Medical marijuana users in San Francisco may soon be carrying identification cards that could provide a measure of legal protection and greater peace of mind.
On Jan. 24, the city's Board of Supervisors approved a program under which patients who have a doctor's approval to use marijuana, and their caregivers, would receive an ID card issued by the city. San Francisco's Department of Public Health is likely to contract with an outside agency to administer the program, according to Wayne Justmann, a director of the San Francisco Patients Resource Center (SFPRC), a medical marijuana dispensary.
"We're thrilled by passage of the ordinance," said Justmann. "Many people have worked very hard to reach this point. A lot of activists want the city to use a designated outside group to run the program. That way, people who are skeptical won't be able to complain that tax dollars are supporting the use of marijuana."
Justmann, who is HIV positive and uses marijuana in combination with other medicines, has been a major player in the ID card ordinance and an imaginative battler in the cause. He is one of four directors of SFPRC, all of whom he modestly described as "patients with an idea." He told the San Francisco Chronicle that SFPRC is "the first group I know of in the United States to ask a city for the various permits that any legitimate business must have. We want official recognition."
To achieve that, Justmann and his colleagues have met with city planning officials, the fire department, sheriff's deputies, the local merchant's association and many of their neighbors. The center is applying for a nonprofit business license, and on Jan. 27, SFPRC finalized a lease for its space in the Hayes Valley neighborhood.
"A key issue for dispensaries is how to qualify patients," said Justmann. "It's very time-, money- and labor-intensive for every dispensary to do its own intake or registration. We're working to establish some uniformity in this process."
The ID card program would enable patients from any of San Francisco's medical marijuana dispensaries to avail themselves of the closest or most convenient club.
Justmann told the Chronicle that SFPRC's efforts to set up shop as a licensed nonprofit business have been "tough sledding. The hoops we've had to jump through to make this legal, I don't know if I'd advise the next people to do it."
Despite the hardships, Justmann was eager to sit down with the designated point person from the Department of Public Health. "We can't wait," he said. "We have patients who can't wait for medical cannabis." One of his co-directors, Gary Farnsworth, said the team at SFPRC was "very proud of what we've done so far.
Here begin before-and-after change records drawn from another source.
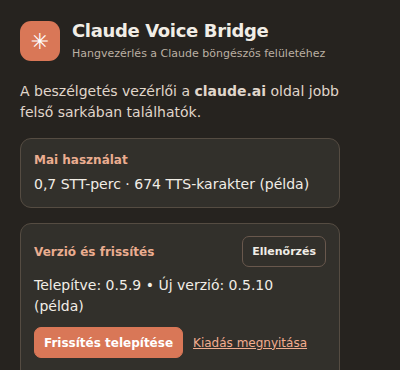
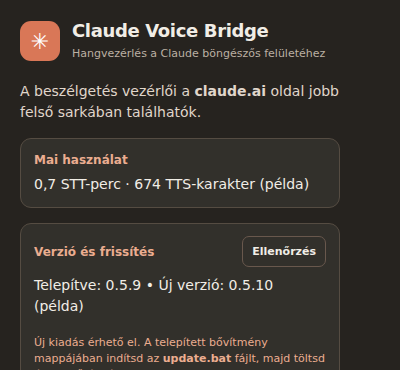
v0.5.14: remove broken native install UI, point to update.bat (#21)
* fix: explain manual local updater instead of unavailable Native Messaging

* fix: remove unusable native installer actions from popup

* docs: render new labeled HUD image [skip ci]

* fix: stop background attempts to run unavailable Native Messaging updater

* fix: v0.5.14 popup manual updater (manifest.json)

* fix: v0.5.14 popup manual updater (package.json)

* fix: v0.5.14 popup manual updater (scripts/pack.mjs)

* fix: v0.5.14 popup manual updater (tests/shared.test.cjs)

* fix: v0.5.14 popup manual updater (tests/vad.test.cjs)

* fix: v0.5.14 popup manual updater (tests/update-service.test.cjs)

* docs: release notes v0.5.14 native-free updater UI

---------

Changed region(s): [[0.06, 0.8622, 0.81, 0.9811]]

diff --git a/popup.html b/popup.html
@@ -17,10 +17,11 @@
 <section class="updates" aria-label="Frissítések">
   <div class="updates-heading"><h2>Verzió és frissítés</h2><button type="button" id="checkUpdate" class="small-button">Ellenőrzés</button></div>
   <p id="updateInfo" role="status" aria-live="polite">Frissítések keresése…</p>
-  <div id="updateActions" hidden><button type="button" id="installUpdate" class="small-button install">Frissítés telepítése</button>
-  <a id="releaseLink" href="https://github.com/sanchomuzax/Claude-voice-bridge-Chrome-extension/releases/latest" target="_blank" rel="noopener noreferrer">Kiadás megnyitása</a></div>
-  <label class="auto-update"><input id="autoInstall" type="checkbox"> Automatikus telepítés (Windows, külön telepített segédprogrammal)</label>
-  <p class="update-hint">Edge/Chrome: a telepítő segédprogramot külön kell beállítani. Androidon értesítés és letöltési link működik.</p>
+  <div id="updateActions" hidden>
+    <p class="update-hint">Új kiadás érhető el. A telepített bővítmény mappájában indítsd az <strong>update.bat</strong> fájlt, majd töltsd újra a bővítményt.</p>
+    <a id="releaseLink" href="https://github.com/sanchomuzax/Claude-voice-bridge-Chrome-extension/releases/latest" target="_blank" rel="noopener noreferrer">Kiadás megnyitása</a>
+  </div>
+  <p class="update-hint">A frissítések ellenőrzése itt működik; a telepítés Edge/Chrome alatt a külön, helyben futó frissítővel történik. A böngésző nem indíthat helyi programot.</p>
 </section>
 <button type="button" id="open" class="settings-button"><svg viewBox="0 0 24 24" width="18" height="18" fill="none" stroke="currentColor" stroke-width="2" stroke-linecap="round" stroke-linejoin="round" aria-hidden="true" focusable="false"><path d="M9.37 4.76 L9.82 2.55 L14.18 2.55 L14.63 4.76 L15.25 5.02 L17.14 3.77 L20.23 6.86 L18.98 8.75 L19.24 9.37 L21.45 9.82 L21.45 14.18 L19.24 14.63 L18.98 15.25 L20.23 17.14 L17.14 20.23 L15.25 18.98 L14.63 19.24 L14.18 21.45 L9.82 21.45 L9.37 19.24 L8.75 18.98 L6.86 20.23 L3.77 17.14 L5.02 15.25 L4.76 14.63 L2.55 14.18 L2.55 9.82 L4.76 9.37 L5.02 8.75 L3.77 6.86 L6.86 3.77 L8.75 5.02 Z"/><circle cx="12" cy="12" r="3.05"/></svg><span>Beállítások megnyitása</span></button>
 </main>

diff --git a/popup.js b/popup.js
@@ -12,7 +12,6 @@ function call(type,extra={}){
 }
 async function showUpdate(state){
  const info=$("updateInfo"),actions=$("updateActions");
- $("autoInstall").checked=state.autoInstall;
  actions.hidden=!state.available;
  $("releaseLink").href=state.releaseUrl;
  const checked=state.checkedAt?new Date(state.checkedAt).toLocaleString("hu-HU"):"még nem volt ellenőrizve";
@@ -33,21 +32,6 @@ $("checkUpdate").addEventListener("click",async()=>{
  try{await showUpdate((await call("CHECK_UPDATE")).update);}
  catch(error){statusError(error);}
  finally{btn.disabled=false;}
-});
-$("installUpdate").addEventListener("click",async()=>{
- const btn=$("installUpdate");btn.disabled=true;
- $("updateInfo").textContent="Frissítés letöltése és ellenőrzése a Windows segédprogrammal…";
- try{
-   const result=await call("INSTALL_UPDATE");
-   $("updateInfo").textContent="Telepítve: "+result.version+". A bővítmény újratöltődik; a claude.ai lapját külön frissítsd.";
- }catch(error){statusError(error);}
- finally{btn.disabled=false;}
-});
-$("autoInstall").addEventListener("change",async()=>{
- const box=$("autoInstall");box.disabled=true;
- try{await showUpdate((await call("SET_AUTO_INSTALL",{enabled:box.checked})).update);}
- catch(error){box.checked=!box.checked;statusError(error);}
- finally{box.disabled=false;}
 });
 call("GET_STATUS").then(response=>{
  $("usage").textContent="Mai felhasználás: "+response.usage.minutes.toFixed(1)+" STT-perc, "+response.usage.chars+" TTS-karakter.";

diff --git a/background.js b/background.js
@@ -275,10 +275,6 @@ async function cvbCheckUpdate(){
       await chrome.storage.local.set({cvbAvailableUpdate:update,cvbCheckedAt:Date.now(),cvbUpdateError:""});
       const status=await cvbSavedStatus();
       await cvbRefreshBadge(status);
-      if(status.available&&status.autoInstall&&cvbActiveAudio===0)
-        void cvbInstallUpdate().catch(async error=>{
-          await chrome.storage.local.set({cvbUpdateError:String(error?.message||error).slice(0,250)});
-        });
       return status;
     }catch(error){
       await chrome.storage.local.set({cvbUpdateError:String(error?.message||error).slice(0,250),cvbCheckedAt:Date.now()});

diff --git a/.github/release-notes/v0.5.14.md b/.github/release-notes/v0.5.14.md
@@ -1,0 +1,6 @@
+# Claude Voice Bridge v0.5.14
+
+- A felület eltávolítja a céges Windows-gépeken nem működő Native Messaging telepítésgombot és automatikus telepítés kapcsolót.
+- Új kiadás esetén az `update.bat` helyi indítását javasolja, a GitHub-ellenőrzés és az UPD jelzés megmarad.
+- A háttérfolyamat többé nem próbál automatikusan Native Messaging hostot hívni a régi tárolt beállítás alapján.
+- Edge és Chrome alatt a felhasználó a saját telepítési mappájának `update.bat` fájlját indítja.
And we've been getting some great, encouraging phone calls from other cities. They want to learn about what we're doing."
Some medical marijuana and AIDS activists have expressed concerns about ID card programs, fearing the data could be misused by authorities.